In 1924, the U.S. Army Air Service decided to attempt an around the world flight to prove that the airplane was a valuable and viable method of transportation and could therefore have a great impact on the world's future. The Douglas Aircraft Company was commissioned by the Army Air Service to build an aircraft for the flight. The result was the Douglas O-5 Observation Seaplane, which was referred to in 1924 as the Douglas World Cruiser (DWC). The O-5 grew out of the 1923 Douglas Observation Seaplane (DOS).
On April 6, 1924, four Army Air Service DWC Seaplanes departed from Seattle, Washington in an attempt to fly around the world. They were the: "Seattle", "Chicago", "Boston" and "New Orleans". The "Seattle" was delayed by a forced landing caused by engine trouble early on and was trying to catch up to the others when bad weather forced it off course. It crashed near Chignik, Alaska. The "Boston" suddenly lost oil pressure and had to land at sea between Orkney and Faroe Islands. Although the landing was successful, the "Boston" was damaged beyond repair during an attempt to hoist it on board the USS Richmond. At Pictou Harbor, Nova Scotia, the prototype aircraft arrived to join the remaining two and became the "Boston II". From there the planes flew on across the United States and landed at Sand Point Field in Seattle, Washington on September 28, 1924 having accomplished the 27,553-mile flight around the world.
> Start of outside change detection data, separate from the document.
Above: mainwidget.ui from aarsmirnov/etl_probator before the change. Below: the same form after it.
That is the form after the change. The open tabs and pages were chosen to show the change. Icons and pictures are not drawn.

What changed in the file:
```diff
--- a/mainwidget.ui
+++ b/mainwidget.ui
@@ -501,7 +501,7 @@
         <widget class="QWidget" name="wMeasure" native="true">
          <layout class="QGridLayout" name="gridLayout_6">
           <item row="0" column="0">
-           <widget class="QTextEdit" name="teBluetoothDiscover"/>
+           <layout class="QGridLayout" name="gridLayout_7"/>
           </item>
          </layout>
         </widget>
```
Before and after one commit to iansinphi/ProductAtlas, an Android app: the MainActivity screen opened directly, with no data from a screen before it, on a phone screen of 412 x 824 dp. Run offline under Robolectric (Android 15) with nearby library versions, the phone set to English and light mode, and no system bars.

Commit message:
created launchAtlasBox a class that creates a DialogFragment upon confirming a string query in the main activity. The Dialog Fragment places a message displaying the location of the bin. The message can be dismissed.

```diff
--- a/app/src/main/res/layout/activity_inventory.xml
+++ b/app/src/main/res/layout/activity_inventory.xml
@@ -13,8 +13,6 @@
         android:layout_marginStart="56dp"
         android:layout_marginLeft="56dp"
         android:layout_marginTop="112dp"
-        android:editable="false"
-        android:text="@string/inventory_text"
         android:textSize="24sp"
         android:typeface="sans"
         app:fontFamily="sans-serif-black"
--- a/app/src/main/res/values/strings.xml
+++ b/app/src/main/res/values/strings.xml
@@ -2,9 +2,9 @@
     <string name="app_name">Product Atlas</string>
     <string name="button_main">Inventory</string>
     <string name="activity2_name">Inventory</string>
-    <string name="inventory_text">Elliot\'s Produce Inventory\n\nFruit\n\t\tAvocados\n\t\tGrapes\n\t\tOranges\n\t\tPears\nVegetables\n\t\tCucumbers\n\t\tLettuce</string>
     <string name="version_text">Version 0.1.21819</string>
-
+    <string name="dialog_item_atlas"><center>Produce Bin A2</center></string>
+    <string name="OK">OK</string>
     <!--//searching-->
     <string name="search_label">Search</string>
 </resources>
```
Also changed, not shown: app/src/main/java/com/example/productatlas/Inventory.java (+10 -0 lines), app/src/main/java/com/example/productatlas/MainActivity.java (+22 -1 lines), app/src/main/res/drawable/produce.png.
Two of the World Cruisers still survive. The "New Orleans" (#4) is in the Air Force Museum at Dayton, Ohio. The "Chicago" (#2) is in the Smithsonian's National Air and Space Museum in Washington, D.C.